WHAT THE TASK REQUIRES: Carry none of the pictures over; write out the complete data exactly.

[Data extracted from a collection]
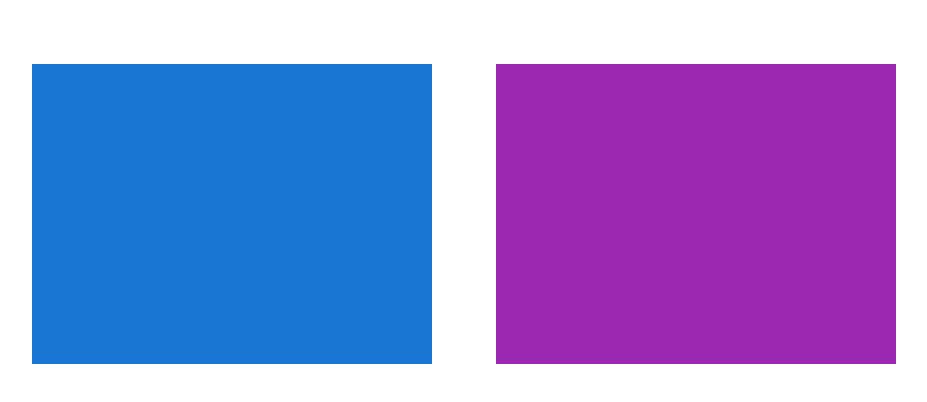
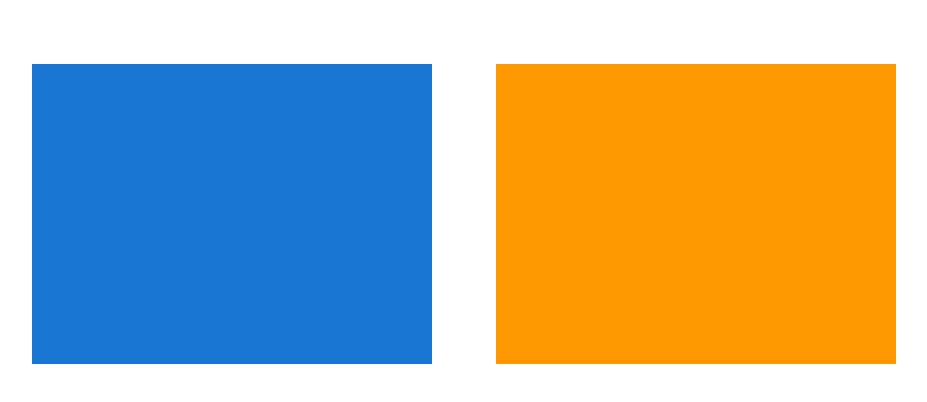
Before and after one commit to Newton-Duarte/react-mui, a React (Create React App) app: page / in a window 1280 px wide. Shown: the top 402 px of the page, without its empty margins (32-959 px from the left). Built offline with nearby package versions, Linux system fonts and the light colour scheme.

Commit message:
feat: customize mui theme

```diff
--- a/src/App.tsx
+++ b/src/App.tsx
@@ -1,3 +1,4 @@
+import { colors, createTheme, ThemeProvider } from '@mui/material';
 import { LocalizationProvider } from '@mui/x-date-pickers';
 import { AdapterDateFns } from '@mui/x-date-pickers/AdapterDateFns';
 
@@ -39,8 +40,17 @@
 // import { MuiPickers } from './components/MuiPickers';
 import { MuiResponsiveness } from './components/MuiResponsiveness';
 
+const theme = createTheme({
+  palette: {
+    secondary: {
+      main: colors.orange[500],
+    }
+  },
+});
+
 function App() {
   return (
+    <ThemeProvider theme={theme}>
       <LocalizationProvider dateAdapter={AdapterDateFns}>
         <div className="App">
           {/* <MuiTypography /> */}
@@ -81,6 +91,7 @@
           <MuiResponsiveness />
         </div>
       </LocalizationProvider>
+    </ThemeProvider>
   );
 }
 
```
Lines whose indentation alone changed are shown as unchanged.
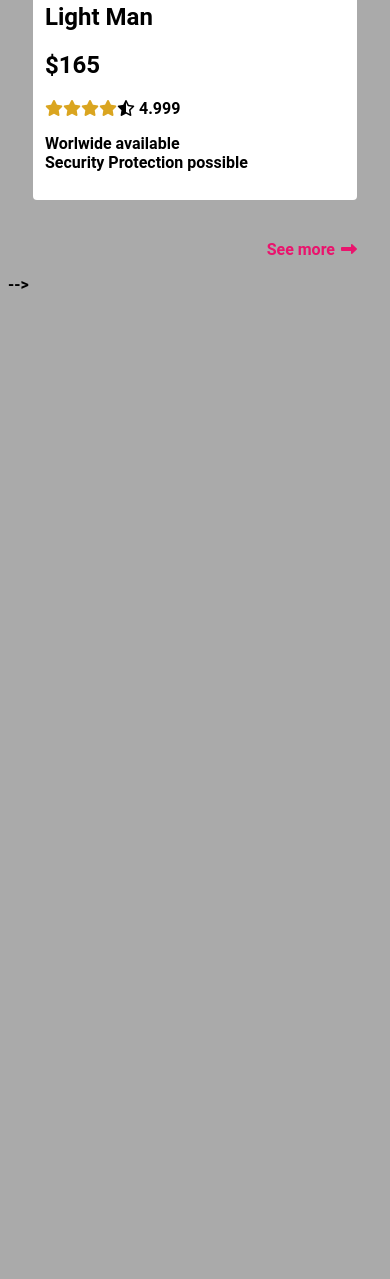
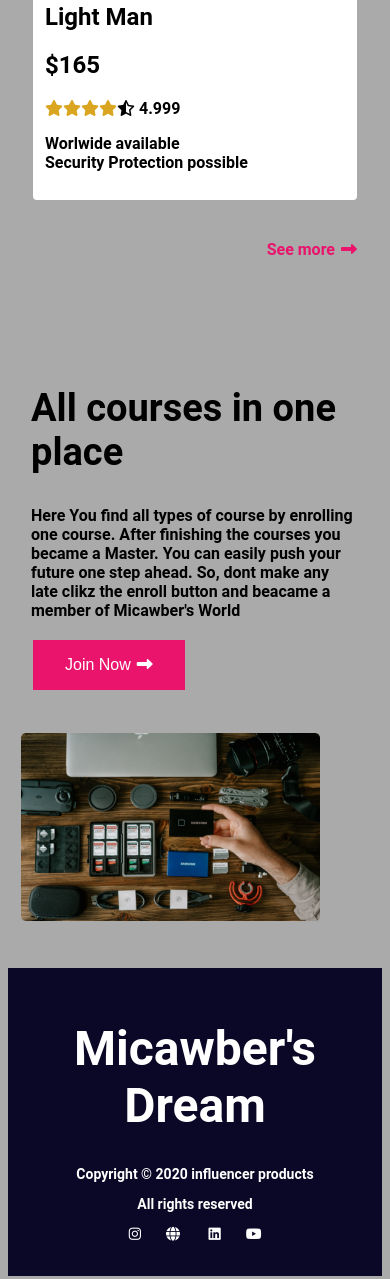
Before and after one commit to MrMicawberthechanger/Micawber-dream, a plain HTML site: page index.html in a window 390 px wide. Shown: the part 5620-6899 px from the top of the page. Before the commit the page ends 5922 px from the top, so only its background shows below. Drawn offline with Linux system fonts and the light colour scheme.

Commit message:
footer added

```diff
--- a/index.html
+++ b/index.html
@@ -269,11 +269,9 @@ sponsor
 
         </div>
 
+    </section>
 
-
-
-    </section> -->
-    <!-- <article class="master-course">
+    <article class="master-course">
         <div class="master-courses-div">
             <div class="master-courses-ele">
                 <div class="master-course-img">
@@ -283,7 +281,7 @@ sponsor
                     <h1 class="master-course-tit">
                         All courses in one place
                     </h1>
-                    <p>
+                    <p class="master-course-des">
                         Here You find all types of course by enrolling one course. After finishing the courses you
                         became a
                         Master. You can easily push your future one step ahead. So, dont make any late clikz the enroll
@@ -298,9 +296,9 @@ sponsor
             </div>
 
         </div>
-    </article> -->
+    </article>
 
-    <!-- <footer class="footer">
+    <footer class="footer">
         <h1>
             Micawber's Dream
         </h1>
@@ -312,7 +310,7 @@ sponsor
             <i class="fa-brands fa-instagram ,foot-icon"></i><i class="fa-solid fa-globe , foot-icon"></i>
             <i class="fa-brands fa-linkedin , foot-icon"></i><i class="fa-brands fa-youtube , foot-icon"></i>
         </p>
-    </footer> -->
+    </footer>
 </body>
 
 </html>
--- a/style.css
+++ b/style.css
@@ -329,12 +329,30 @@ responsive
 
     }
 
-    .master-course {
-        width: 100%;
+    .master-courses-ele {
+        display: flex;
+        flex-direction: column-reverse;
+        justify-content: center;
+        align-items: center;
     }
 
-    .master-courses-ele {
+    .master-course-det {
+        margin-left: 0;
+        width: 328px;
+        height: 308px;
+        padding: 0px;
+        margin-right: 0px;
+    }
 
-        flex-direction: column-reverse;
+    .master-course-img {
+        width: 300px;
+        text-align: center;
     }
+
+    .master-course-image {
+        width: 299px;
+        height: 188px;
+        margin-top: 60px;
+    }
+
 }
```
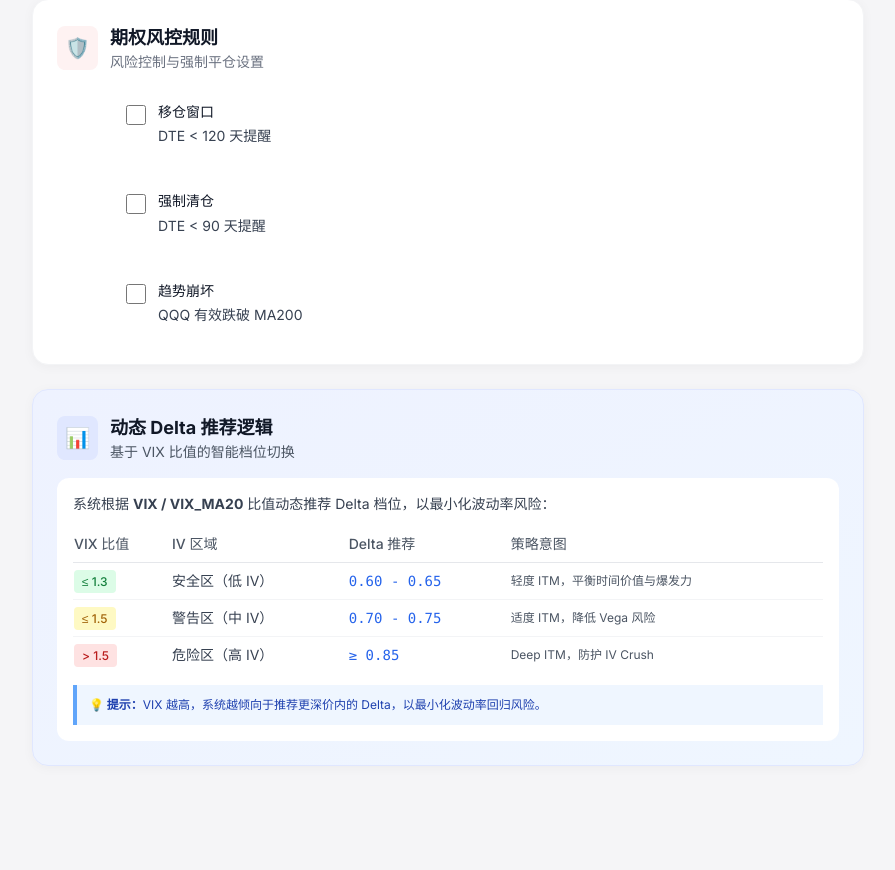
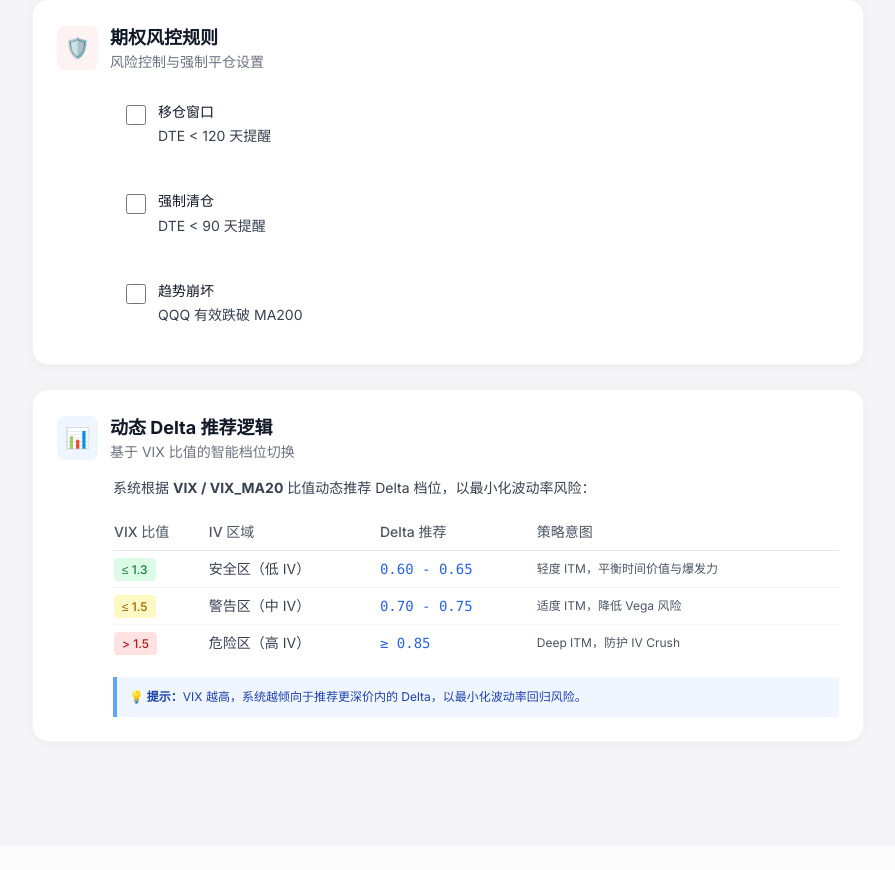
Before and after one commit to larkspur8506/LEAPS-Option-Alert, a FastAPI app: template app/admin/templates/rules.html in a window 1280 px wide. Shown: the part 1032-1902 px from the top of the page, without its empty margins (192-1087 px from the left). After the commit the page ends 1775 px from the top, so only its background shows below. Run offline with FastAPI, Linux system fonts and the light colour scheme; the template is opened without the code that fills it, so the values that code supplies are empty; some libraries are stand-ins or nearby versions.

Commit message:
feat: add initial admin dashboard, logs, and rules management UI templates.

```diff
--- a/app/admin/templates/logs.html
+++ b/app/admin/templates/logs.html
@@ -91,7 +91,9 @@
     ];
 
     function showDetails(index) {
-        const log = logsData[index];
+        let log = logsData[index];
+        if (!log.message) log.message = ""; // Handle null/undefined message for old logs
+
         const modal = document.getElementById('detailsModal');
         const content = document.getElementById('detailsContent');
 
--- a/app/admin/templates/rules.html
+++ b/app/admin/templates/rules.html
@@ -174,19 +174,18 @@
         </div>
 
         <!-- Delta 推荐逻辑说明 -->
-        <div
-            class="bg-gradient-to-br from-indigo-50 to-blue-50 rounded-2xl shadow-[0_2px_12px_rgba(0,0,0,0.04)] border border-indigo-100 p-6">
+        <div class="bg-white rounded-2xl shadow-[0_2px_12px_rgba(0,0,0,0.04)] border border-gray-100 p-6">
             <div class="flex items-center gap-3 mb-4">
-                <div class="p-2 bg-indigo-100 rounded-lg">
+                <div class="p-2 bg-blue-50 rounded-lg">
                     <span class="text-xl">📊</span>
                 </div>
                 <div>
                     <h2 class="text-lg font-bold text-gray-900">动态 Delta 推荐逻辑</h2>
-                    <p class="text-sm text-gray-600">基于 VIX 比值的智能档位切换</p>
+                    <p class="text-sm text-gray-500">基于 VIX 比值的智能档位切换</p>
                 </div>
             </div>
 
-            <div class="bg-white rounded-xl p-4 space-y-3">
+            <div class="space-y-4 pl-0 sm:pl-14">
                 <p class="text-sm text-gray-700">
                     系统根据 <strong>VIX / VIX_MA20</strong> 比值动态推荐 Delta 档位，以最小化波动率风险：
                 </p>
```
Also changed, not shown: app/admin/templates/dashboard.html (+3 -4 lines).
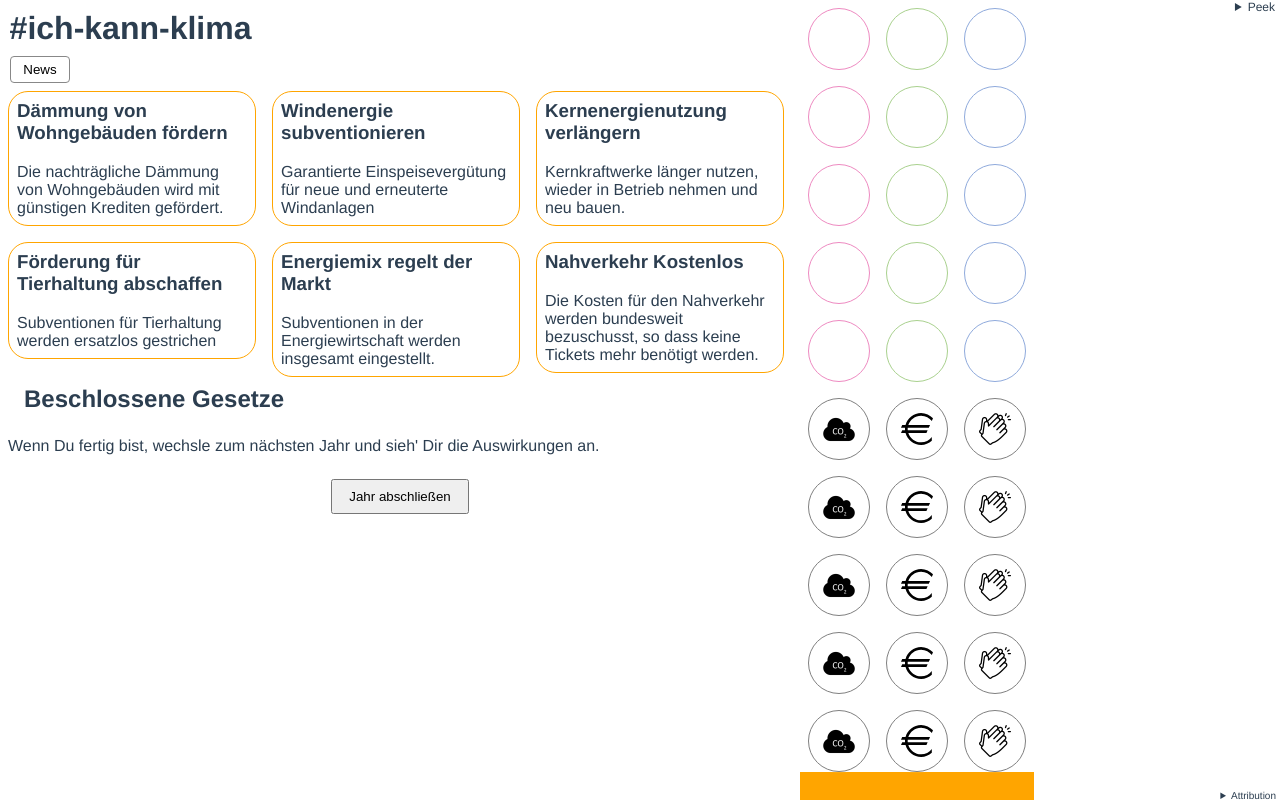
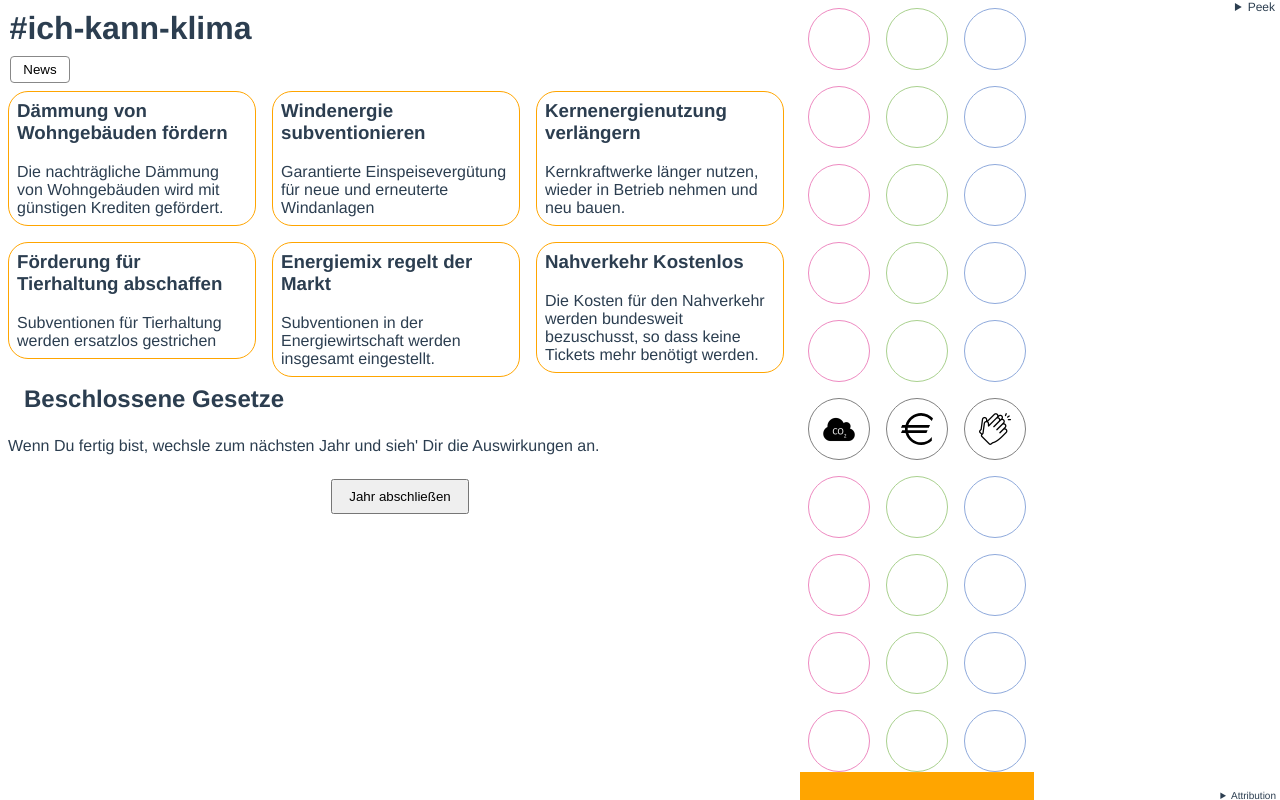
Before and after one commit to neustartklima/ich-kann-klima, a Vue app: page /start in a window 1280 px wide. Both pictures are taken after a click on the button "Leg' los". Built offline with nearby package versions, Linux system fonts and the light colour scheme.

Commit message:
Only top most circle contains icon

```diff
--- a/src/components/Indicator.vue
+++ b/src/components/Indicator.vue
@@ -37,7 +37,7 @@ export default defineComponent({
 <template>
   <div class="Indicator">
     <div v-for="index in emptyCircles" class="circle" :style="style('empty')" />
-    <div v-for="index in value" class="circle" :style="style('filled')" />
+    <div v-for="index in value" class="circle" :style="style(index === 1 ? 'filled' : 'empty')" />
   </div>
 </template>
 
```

RESPONSE AREA:
Before and after one commit to Newton-Duarte/react-mui, a React (Create React App) app: page / in a window 1280 px wide. Shown: the top 402 px of the page, without its empty margins (32-959 px from the left). Built offline with nearby package versions, Linux system fonts and the light colour scheme.

Commit message:
feat: customize mui theme

```diff
--- a/src/App.tsx
+++ b/src/App.tsx
@@ -1,3 +1,4 @@
+import { colors, createTheme, ThemeProvider } from '@mui/material';
 import { LocalizationProvider } from '@mui/x-date-pickers';
 import { AdapterDateFns } from '@mui/x-date-pickers/AdapterDateFns';
 
@@ -39,8 +40,17 @@
 // import { MuiPickers } from './components/MuiPickers';
 import { MuiResponsiveness } from './components/MuiResponsiveness';
 
+const theme = createTheme({
+  palette: {
+    secondary: {
+      main: colors.orange[500],
+    }
+  },
+});
+
 function App() {
   return (
+    <ThemeProvider theme={theme}>
       <LocalizationProvider dateAdapter={AdapterDateFns}>
         <div className="App">
           {/* <MuiTypography /> */}
@@ -81,6 +91,7 @@
           <MuiResponsiveness />
         </div>
       </LocalizationProvider>
+    </ThemeProvider>
   );
 }
 
```
Lines whose indentation alone changed are shown as unchanged.
Before and after one commit to MrMicawberthechanger/Micawber-dream, a plain HTML site: page index.html in a window 390 px wide. Shown: the part 5620-6899 px from the top of the page. Before the commit the page ends 5922 px from the top, so only its background shows below. Drawn offline with Linux system fonts and the light colour scheme.

Commit message:
footer added

```diff
--- a/index.html
+++ b/index.html
@@ -269,11 +269,9 @@ sponsor
 
         </div>
 
+    </section>
 
-
-
-    </section> -->
-    <!-- <article class="master-course">
+    <article class="master-course">
         <div class="master-courses-div">
             <div class="master-courses-ele">
                 <div class="master-course-img">
@@ -283,7 +281,7 @@ sponsor
                     <h1 class="master-course-tit">
                         All courses in one place
                     </h1>
-                    <p>
+                    <p class="master-course-des">
                         Here You find all types of course by enrolling one course. After finishing the courses you
                         became a
                         Master. You can easily push your future one step ahead. So, dont make any late clikz the enroll
@@ -298,9 +296,9 @@ sponsor
             </div>
 
         </div>
-    </article> -->
+    </article>
 
-    <!-- <footer class="footer">
+    <footer class="footer">
         <h1>
             Micawber's Dream
         </h1>
@@ -312,7 +310,7 @@ sponsor
             <i class="fa-brands fa-instagram ,foot-icon"></i><i class="fa-solid fa-globe , foot-icon"></i>
             <i class="fa-brands fa-linkedin , foot-icon"></i><i class="fa-brands fa-youtube , foot-icon"></i>
         </p>
-    </footer> -->
+    </footer>
 </body>
 
 </html>
--- a/style.css
+++ b/style.css
@@ -329,12 +329,30 @@ responsive
 
     }
 
-    .master-course {
-        width: 100%;
+    .master-courses-ele {
+        display: flex;
+        flex-direction: column-reverse;
+        justify-content: center;
+        align-items: center;
     }
 
-    .master-courses-ele {
+    .master-course-det {
+        margin-left: 0;
+        width: 328px;
+        height: 308px;
+        padding: 0px;
+        margin-right: 0px;
+    }
 
-        flex-direction: column-reverse;
+    .master-course-img {
+        width: 300px;
+        text-align: center;
     }
+
+    .master-course-image {
+        width: 299px;
+        height: 188px;
+        margin-top: 60px;
+    }
+
 }
```
Before and after one commit to larkspur8506/LEAPS-Option-Alert, a FastAPI app: template app/admin/templates/rules.html in a window 1280 px wide. Shown: the part 1032-1902 px from the top of the page, without its empty margins (192-1087 px from the left). After the commit the page ends 1775 px from the top, so only its background shows below. Run offline with FastAPI, Linux system fonts and the light colour scheme; the template is opened without the code that fills it, so the values that code supplies are empty; some libraries are stand-ins or nearby versions.

Commit message:
feat: add initial admin dashboard, logs, and rules management UI templates.

```diff
--- a/app/admin/templates/logs.html
+++ b/app/admin/templates/logs.html
@@ -91,7 +91,9 @@
     ];
 
     function showDetails(index) {
-        const log = logsData[index];
+        let log = logsData[index];
+        if (!log.message) log.message = ""; // Handle null/undefined message for old logs
+
         const modal = document.getElementById('detailsModal');
         const content = document.getElementById('detailsContent');
 
--- a/app/admin/templates/rules.html
+++ b/app/admin/templates/rules.html
@@ -174,19 +174,18 @@
         </div>
 
         <!-- Delta 推荐逻辑说明 -->
-        <div
-            class="bg-gradient-to-br from-indigo-50 to-blue-50 rounded-2xl shadow-[0_2px_12px_rgba(0,0,0,0.04)] border border-indigo-100 p-6">
+        <div class="bg-white rounded-2xl shadow-[0_2px_12px_rgba(0,0,0,0.04)] border border-gray-100 p-6">
             <div class="flex items-center gap-3 mb-4">
-                <div class="p-2 bg-indigo-100 rounded-lg">
+                <div class="p-2 bg-blue-50 rounded-lg">
                     <span class="text-xl">📊</span>
                 </div>
                 <div>
                     <h2 class="text-lg font-bold text-gray-900">动态 Delta 推荐逻辑</h2>
-                    <p class="text-sm text-gray-600">基于 VIX 比值的智能档位切换</p>
+                    <p class="text-sm text-gray-500">基于 VIX 比值的智能档位切换</p>
                 </div>
             </div>
 
-            <div class="bg-white rounded-xl p-4 space-y-3">
+            <div class="space-y-4 pl-0 sm:pl-14">
                 <p class="text-sm text-gray-700">
                     系统根据 <strong>VIX / VIX_MA20</strong> 比值动态推荐 Delta 档位，以最小化波动率风险：
                 </p>
```
Also changed, not shown: app/admin/templates/dashboard.html (+3 -4 lines).
Before and after one commit to neustartklima/ich-kann-klima, a Vue app: page /start in a window 1280 px wide. Both pictures are taken after a click on the button "Leg' los". Built offline with nearby package versions, Linux system fonts and the light colour scheme.

Commit message:
Only top most circle contains icon

```diff
--- a/src/components/Indicator.vue
+++ b/src/components/Indicator.vue
@@ -37,7 +37,7 @@ export default defineComponent({
 <template>
   <div class="Indicator">
     <div v-for="index in emptyCircles" class="circle" :style="style('empty')" />
-    <div v-for="index in value" class="circle" :style="style('filled')" />
+    <div v-for="index in value" class="circle" :style="style(index === 1 ? 'filled' : 'empty')" />
   </div>
 </template>
 
```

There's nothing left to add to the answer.